a letter, I was surprised at how easily the words came. I took care not
to clutter the letter with a lifetime’s worth of statistics and detail.
I enclosed the copy of Inuktitut magazine, with my search story in it,
as well as a photograph of my mother with her three oldest sons, taken
by the Rev. Earl Gerber in 1955. There was no agony, no pain, in doing
After three paragraphs of basics, the gist
of my message was this: “My family would dearly love to obtain a
photograph of William Mackenzie Peter, and learn anything about him and
his life that his descendents might willingly share with us. We do not
wish any harm or embarrassment on the Peter family. We only seek to
share the human bonds that connect us to each other through this man.”
Putting this letter in the mail lifted a
huge weight from my mind.
If I were ever to write a guide to finding
long-lost relatives, the section on making contact would contain the
following: “Once you have the address or telephone number of your
subject, write a letter directly to the one you’re searching for, with
these points in mind: A) Do not agonize over finding a “third Party” to
make the contact.
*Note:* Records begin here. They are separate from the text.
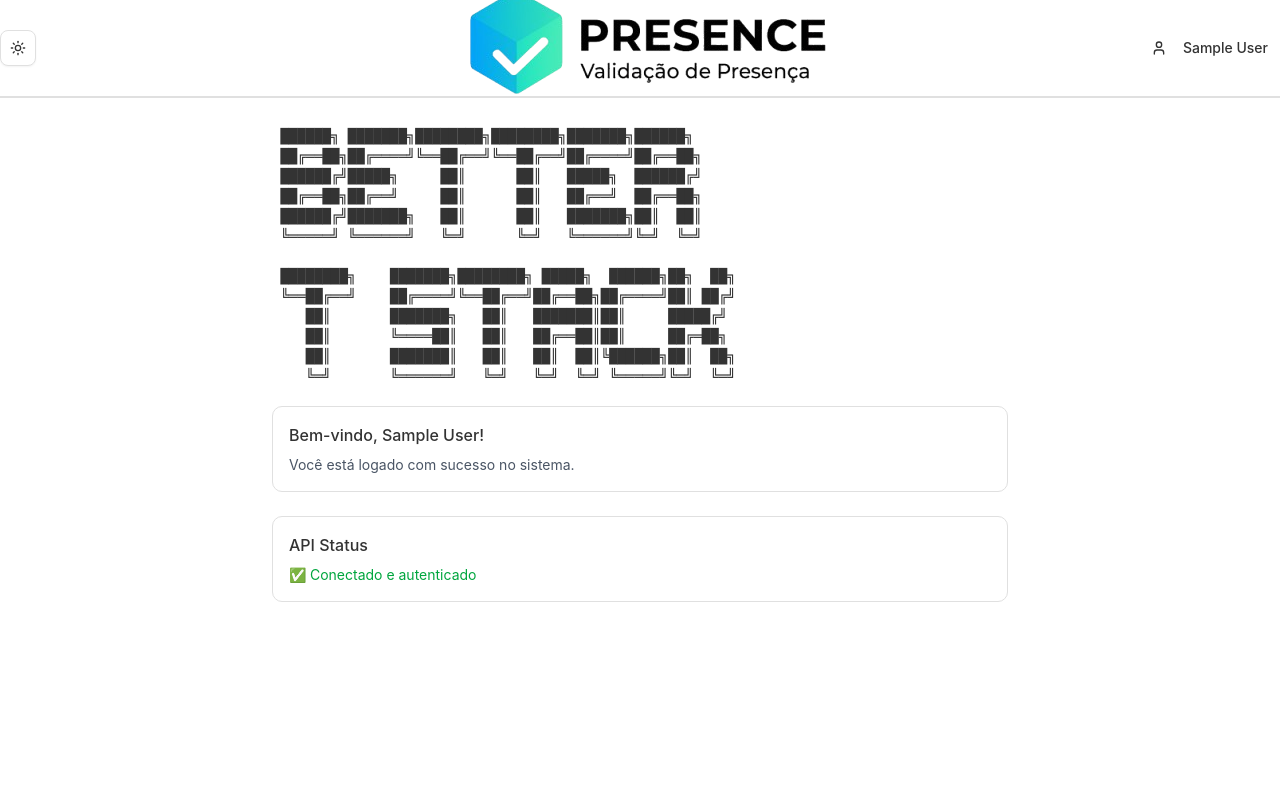
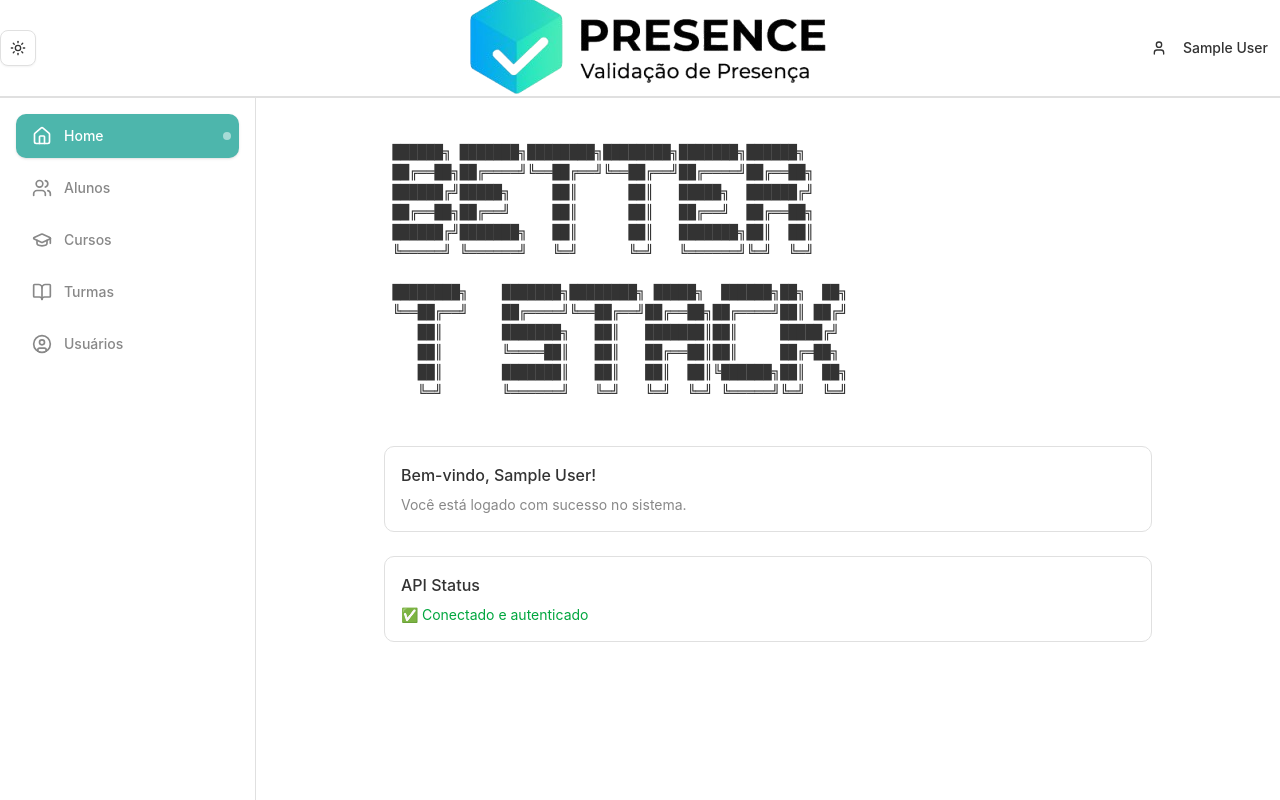
Before and after one commit to CarHSMig/Presence-FRONT, a Next.js app in the folder apps/web/: page / in a window 1280 px wide. Built offline with nearby package versions, Linux system fonts and the light colour scheme; sample sign-in values are in the browser's storage.

Commit message:
implementação do sidebar

```diff
--- /dev/null
+++ b/apps/web/src/app/alunos/page.tsx
@@ -0,0 +1,19 @@
+"use client";
+
+import ProtectedRoute from "@/components/ProtectedRoute";
+import AuthenticatedLayout from "@/components/authenticated-layout";
+
+export default function AlunosPage() {
+	return (
+		<ProtectedRoute>
+			<AuthenticatedLayout className="p-6">
+				<div className="container mx-auto max-w-6xl">
+					<h1 className="text-3xl font-bold mb-6">Alunos</h1>
+					<p className="text-muted-foreground">
+						Página de alunos em desenvolvimento...
+					</p>
+				</div>
+			</AuthenticatedLayout>
+		</ProtectedRoute>
+	);
+}
--- /dev/null
+++ b/apps/web/src/app/cursos/page.tsx
@@ -0,0 +1,19 @@
+"use client";
+
+import ProtectedRoute from "@/components/ProtectedRoute";
+import AuthenticatedLayout from "@/components/authenticated-layout";
+
+export default function CursosPage() {
+	return (
+		<ProtectedRoute>
+			<AuthenticatedLayout className="p-6">
+				<div className="container mx-auto max-w-6xl">
+					<h1 className="text-3xl font-bold mb-6">Cursos</h1>
+					<p className="text-muted-foreground">
+						Página de cursos em desenvolvimento...
+					</p>
+				</div>
+			</AuthenticatedLayout>
+		</ProtectedRoute>
+	);
+}
--- /dev/null
+++ b/apps/web/src/app/eventos/page.tsx
@@ -0,0 +1,19 @@
+"use client";
+
+import ProtectedRoute from "@/components/ProtectedRoute";
+import AuthenticatedLayout from "@/components/authenticated-layout";
+
+export default function EventosPage() {
+	return (
+		<ProtectedRoute>
+			<AuthenticatedLayout className="p-6">
+				<div className="container mx-auto max-w-6xl">
+					<h1 className="text-3xl font-bold mb-6">Eventos</h1>
+					<p className="text-muted-foreground">
+						Página de eventos em desenvolvimento...
+					</p>
+				</div>
+			</AuthenticatedLayout>
+		</ProtectedRoute>
+	);
+}
--- a/apps/web/src/app/layout.tsx
+++ b/apps/web/src/app/layout.tsx
@@ -30,9 +30,7 @@
 				className={`${geistSans.variable} ${geistMono.variable} antialiased`}
 			>
 				<Providers>
-					<div className="grid grid-rows-[auto_1fr] h-svh">
-						{children}
-					</div>
+					{children}
 				</Providers>
 			</body>
 		</html>
--- a/apps/web/src/app/page.tsx
+++ b/apps/web/src/app/page.tsx
@@ -2,7 +2,7 @@
 
 import ProtectedRoute from "@/components/ProtectedRoute";
 import { useAuth } from "@/contexts/AuthContext";
-import Header from "@/components/header";
+import AuthenticatedLayout from "@/components/authenticated-layout";
 
 const TITLE_TEXT = `
  ██████╗ ███████╗████████╗████████╗███████╗██████╗
@@ -25,13 +25,13 @@
 
 	return (
 		<ProtectedRoute>
-			<Header />
-			<div className="container mx-auto max-w-3xl px-4 py-2">
+			<AuthenticatedLayout className="p-6">
+				<div className="container mx-auto max-w-3xl">
 					<pre className="overflow-x-auto font-mono text-sm">{TITLE_TEXT}</pre>
-				<div className="grid gap-6">
+					<div className="grid gap-6 mt-6">
 						<section className="rounded-lg border p-4">
 							<h2 className="mb-2 font-medium">Bem-vindo, {user?.name}!</h2>
-						<p className="text-sm text-gray-600 dark:text-gray-400">
+							<p className="text-sm text-muted-foreground">
 								Você está logado com sucesso no sistema.
 							</p>
 						</section>
@@ -43,6 +43,7 @@
 						</section>
 					</div>
 				</div>
+			</AuthenticatedLayout>
 		</ProtectedRoute>
 	);
 }
--- /dev/null
+++ b/apps/web/src/app/turmas/page.tsx
@@ -0,0 +1,19 @@
+"use client";
+
+import ProtectedRoute from "@/components/ProtectedRoute";
+import AuthenticatedLayout from "@/components/authenticated-layout";
+
+export default function TurmasPage() {
+	return (
+		<ProtectedRoute>
+			<AuthenticatedLayout className="p-6">
+				<div className="container mx-auto max-w-6xl">
+					<h1 className="text-3xl font-bold mb-6">Turmas</h1>
+					<p className="text-muted-foreground">
+						Página de turmas em desenvolvimento...
+					</p>
+				</div>
+			</AuthenticatedLayout>
+		</ProtectedRoute>
+	);
+}
--- /dev/null
+++ b/apps/web/src/app/usuarios/page.tsx
@@ -0,0 +1,19 @@
+"use client";
+
+import ProtectedRoute from "@/components/ProtectedRoute";
+import AuthenticatedLayout from "@/components/authenticated-layout";
+
+export default function UsuariosPage() {
+	return (
+		<ProtectedRoute>
+			<AuthenticatedLayout className="p-6">
+				<div className="container mx-auto max-w-6xl">
+					<h1 className="text-3xl font-bold mb-6">Usuários</h1>
+					<p className="text-muted-foreground">
+						Página de usuários em desenvolvimento...
+					</p>
+				</div>
+			</AuthenticatedLayout>
+		</ProtectedRoute>
+	);
+}
--- /dev/null
+++ b/apps/web/src/components/authenticated-layout.tsx
@@ -0,0 +1,32 @@
+"use client";
+
+import Header from "@/components/header";
+import Sidebar from "@/components/sidebar";
+import { cn } from "@/lib/utils";
+
+interface AuthenticatedLayoutProps {
+	children: React.ReactNode;
+	className?: string;
+}
+
+export default function AuthenticatedLayout({
+	children,
+	className,
+}: AuthenticatedLayoutProps) {
+	return (
+		<div className="flex flex-col h-screen overflow-hidden">
+			<Header />
+			<div className="flex flex-1 overflow-hidden">
+				<Sidebar />
+				<main
+					className={cn(
+						"flex-1 overflow-y-auto bg-background transition-colors",
+						className
+					)}
+				>
+					{children}
+				</main>
+			</div>
+		</div>
+	);
+}
--- /dev/null
+++ b/apps/web/src/components/sidebar.tsx
@@ -0,0 +1,80 @@
+"use client";
+
+import Link from "next/link";
+import { usePathname } from "next/navigation";
+import {
+	Home,
+	Calendar,
+	Users,
+	GraduationCap,
+	BookOpen,
+	UserCircle,
+} from "lucide-react";
+import { cn } from "@/lib/utils";
+
+const navigationItems = [
+	{
+		name: "Home",
+		href: "/",
+		icon: Home,
+	},
+	{
+		name: "Alunos",
+		href: "/alunos",
+		icon: Users,
+	},
+	{
+		name: "Cursos",
+		href: "/cursos",
+		icon: GraduationCap,
+	},
+	{
+		name: "Turmas",
+		href: "/turmas",
+		icon: BookOpen,
+	},
+	{
+		name: "Usuários",
+		href: "/usuarios",
+		icon: UserCircle,
+	},
+];
+
+export default function Sidebar() {
+	const pathname = usePathname();
+
+	return (
+		<aside className="w-64 min-h-screen bg-card border-r border-border">
+			<nav className="p-4 space-y-2">
+				{navigationItems.map((item) => {
+					const isActive = pathname === item.href;
+					const Icon = item.icon;
+
+					return (
+						<Link
+							key={item.name}
+							href={item.href as any}
+							className={cn(
+								"flex items-center gap-3 px-4 py-3 text-sm font-medium rounded-lg transition-all duration-200 group relative",
+								isActive
+									? "bg-primary text-primary-foreground shadow-sm"
+									: "text-muted-foreground hover:bg-accent hover:text-accent-foreground"
+							)}
+						>
+							<Icon
+								className={cn(
+									"h-5 w-5 transition-transform group-hover:scale-110",
+									isActive && "text-primary-foreground"
+								)}
+							/>
+							<span className="flex-1">{item.name}</span>
+							{isActive && (
+								<div className="absolute right-2 w-2 h-2 rounded-full bg-primary-foreground/50" />
+							)}
+						</Link>
+					);
+				})}
+			</nav>
+		</aside>
+	);
+}
```
Lines whose indentation alone changed are shown as unchanged.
Direct lines are best. B) Make the letter short, and
concise. Statistics and details can always follow later. C) Don’t try to
disguise the search as something else. There’s nothing like honesty and
directness. If you fail, you will have given it your best.”
Nine days later, a reply came by e-mail
from Jess Peter, my uncle’s wife. They had received my letter seven days
after I sent it, but had taken two days to digest it. This was actually
a very short time to take in such a major revelation. Quite
understandably, they had been stunned by its contents. But they replied
openly, positively, and quickly.
There was a pleasant, fulfilling threshold
of accomplishment crossed here. This was the beginning of the end of my
Great Search, and it felt wonderful!
Attached to the e-mail was a black and
white photograph, taken in 1966, of my uncle William James Peter, his
mother Mary, and my grandfather, William Mackenzie Peter. This photo was
clear, and the facial features of all three were confirmation of the
1954 photo sent by the Menzies’.
In an e-mail simply titled “Hallelujah!”,
I sent this photo to three of my siblings.